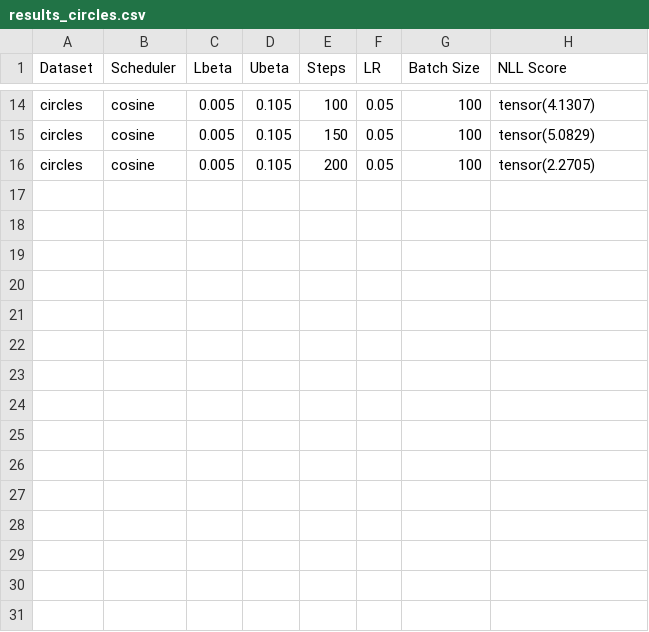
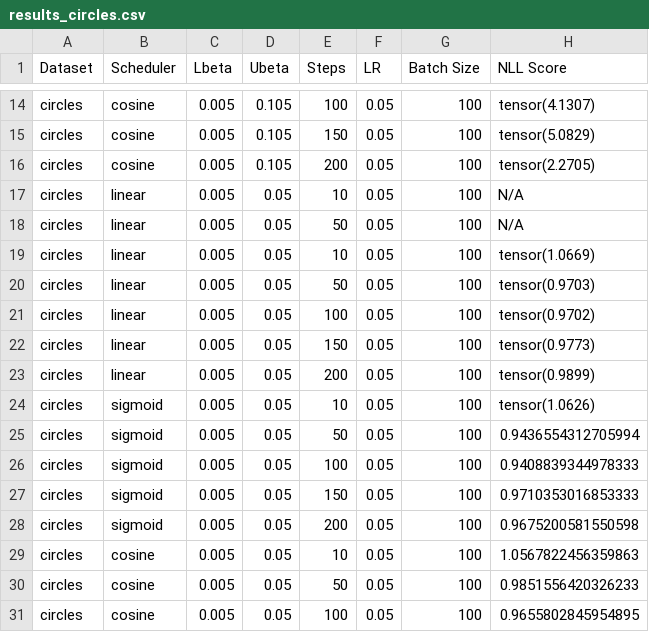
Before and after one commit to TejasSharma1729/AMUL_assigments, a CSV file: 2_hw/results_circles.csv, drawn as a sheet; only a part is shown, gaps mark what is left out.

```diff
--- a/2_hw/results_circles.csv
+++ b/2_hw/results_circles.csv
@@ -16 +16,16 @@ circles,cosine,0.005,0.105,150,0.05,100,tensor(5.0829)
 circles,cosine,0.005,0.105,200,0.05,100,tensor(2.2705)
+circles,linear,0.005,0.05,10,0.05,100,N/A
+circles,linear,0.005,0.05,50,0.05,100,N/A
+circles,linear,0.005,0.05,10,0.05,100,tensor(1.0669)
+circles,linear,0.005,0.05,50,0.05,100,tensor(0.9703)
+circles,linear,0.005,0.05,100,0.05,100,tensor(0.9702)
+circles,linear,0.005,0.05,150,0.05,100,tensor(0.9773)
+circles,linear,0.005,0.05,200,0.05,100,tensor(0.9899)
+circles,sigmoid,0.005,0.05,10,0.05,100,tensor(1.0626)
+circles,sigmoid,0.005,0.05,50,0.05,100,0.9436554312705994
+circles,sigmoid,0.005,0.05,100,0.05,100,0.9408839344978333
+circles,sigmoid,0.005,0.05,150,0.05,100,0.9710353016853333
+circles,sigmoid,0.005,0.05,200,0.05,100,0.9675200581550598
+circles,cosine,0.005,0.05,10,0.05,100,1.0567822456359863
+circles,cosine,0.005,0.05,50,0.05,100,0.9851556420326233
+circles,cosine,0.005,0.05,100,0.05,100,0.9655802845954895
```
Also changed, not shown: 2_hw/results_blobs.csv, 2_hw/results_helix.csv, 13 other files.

================

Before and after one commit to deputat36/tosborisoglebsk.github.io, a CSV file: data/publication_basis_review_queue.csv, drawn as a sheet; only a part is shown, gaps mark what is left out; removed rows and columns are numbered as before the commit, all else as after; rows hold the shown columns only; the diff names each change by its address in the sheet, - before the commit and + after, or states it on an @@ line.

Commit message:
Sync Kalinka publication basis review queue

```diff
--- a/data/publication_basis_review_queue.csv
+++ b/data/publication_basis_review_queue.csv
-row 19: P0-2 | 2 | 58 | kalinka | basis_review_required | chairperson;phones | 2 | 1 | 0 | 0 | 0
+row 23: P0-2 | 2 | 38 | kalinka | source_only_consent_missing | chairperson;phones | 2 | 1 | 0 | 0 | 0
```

================

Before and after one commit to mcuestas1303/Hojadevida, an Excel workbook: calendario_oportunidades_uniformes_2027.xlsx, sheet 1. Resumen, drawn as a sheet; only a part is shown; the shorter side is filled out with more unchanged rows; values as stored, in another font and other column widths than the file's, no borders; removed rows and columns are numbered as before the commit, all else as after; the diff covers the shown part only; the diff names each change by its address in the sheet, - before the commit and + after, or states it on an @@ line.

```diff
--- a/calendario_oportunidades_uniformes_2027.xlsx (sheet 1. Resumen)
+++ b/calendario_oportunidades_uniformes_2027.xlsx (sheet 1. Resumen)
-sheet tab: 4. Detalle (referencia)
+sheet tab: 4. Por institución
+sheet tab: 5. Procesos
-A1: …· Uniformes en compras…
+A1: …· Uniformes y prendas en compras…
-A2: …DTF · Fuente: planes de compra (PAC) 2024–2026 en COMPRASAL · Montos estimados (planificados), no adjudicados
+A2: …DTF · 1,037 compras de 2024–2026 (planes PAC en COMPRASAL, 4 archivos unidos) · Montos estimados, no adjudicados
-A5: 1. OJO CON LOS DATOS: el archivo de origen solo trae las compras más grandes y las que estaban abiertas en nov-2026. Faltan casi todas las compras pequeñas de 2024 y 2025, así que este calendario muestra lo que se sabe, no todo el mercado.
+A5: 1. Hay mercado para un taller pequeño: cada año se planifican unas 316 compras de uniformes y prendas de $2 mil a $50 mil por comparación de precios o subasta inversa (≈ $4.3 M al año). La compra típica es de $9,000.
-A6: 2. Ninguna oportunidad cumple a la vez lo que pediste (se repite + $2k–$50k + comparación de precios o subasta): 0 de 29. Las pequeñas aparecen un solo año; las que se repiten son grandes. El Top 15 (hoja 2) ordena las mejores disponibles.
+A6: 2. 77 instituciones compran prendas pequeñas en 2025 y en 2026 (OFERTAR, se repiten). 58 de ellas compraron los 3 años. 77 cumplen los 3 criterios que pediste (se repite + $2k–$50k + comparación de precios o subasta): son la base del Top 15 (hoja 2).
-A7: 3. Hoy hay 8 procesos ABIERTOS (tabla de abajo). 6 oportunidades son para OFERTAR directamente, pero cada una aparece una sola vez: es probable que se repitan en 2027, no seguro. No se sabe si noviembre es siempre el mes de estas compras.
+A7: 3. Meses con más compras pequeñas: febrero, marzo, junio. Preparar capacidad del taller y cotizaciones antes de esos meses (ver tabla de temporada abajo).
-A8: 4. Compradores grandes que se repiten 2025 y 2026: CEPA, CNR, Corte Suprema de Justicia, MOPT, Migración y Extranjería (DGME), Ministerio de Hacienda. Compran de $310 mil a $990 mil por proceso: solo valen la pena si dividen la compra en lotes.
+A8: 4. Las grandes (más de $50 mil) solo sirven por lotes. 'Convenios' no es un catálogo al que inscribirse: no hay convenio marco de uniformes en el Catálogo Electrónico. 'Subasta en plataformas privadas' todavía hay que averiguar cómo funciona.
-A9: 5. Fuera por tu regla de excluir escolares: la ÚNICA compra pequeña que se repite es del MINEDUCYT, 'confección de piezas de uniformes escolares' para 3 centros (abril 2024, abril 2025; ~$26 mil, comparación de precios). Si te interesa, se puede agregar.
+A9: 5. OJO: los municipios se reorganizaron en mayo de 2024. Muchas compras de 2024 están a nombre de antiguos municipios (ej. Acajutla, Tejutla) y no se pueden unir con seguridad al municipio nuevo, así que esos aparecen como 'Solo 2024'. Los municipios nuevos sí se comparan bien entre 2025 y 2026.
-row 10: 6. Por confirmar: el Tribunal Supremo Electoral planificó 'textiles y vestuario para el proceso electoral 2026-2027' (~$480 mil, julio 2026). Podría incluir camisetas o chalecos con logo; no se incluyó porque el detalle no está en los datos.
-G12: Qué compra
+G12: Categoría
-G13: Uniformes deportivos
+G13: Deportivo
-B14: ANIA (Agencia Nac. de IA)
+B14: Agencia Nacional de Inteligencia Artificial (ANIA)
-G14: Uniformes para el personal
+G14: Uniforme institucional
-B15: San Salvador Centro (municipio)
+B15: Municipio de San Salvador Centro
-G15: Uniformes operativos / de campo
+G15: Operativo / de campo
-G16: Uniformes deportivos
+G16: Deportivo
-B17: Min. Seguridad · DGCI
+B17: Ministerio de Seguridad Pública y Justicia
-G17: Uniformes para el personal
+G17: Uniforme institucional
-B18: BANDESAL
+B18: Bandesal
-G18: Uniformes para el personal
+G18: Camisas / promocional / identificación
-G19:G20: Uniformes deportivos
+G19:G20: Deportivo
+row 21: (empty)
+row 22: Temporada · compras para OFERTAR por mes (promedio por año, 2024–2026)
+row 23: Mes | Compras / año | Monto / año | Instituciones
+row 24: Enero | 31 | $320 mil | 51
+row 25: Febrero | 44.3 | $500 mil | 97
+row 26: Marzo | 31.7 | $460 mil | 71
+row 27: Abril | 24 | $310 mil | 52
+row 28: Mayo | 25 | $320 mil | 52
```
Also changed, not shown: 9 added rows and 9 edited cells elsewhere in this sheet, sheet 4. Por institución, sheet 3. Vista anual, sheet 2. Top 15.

================

-- TASK INSTRUCTIONS --
Pull out every line above that holds the word "Justicia".

-- RESULT --
-A8: 4. Compradores grandes que se repiten 2025 y 2026: CEPA, CNR, Corte Suprema de Justicia, MOPT, Migración y Extranjería (DGME), Ministerio de Hacienda. Compran de $310 mil a $990 mil por proceso: solo valen la pena si dividen la compra en lotes.
+B17: Ministerio de Seguridad Pública y Justicia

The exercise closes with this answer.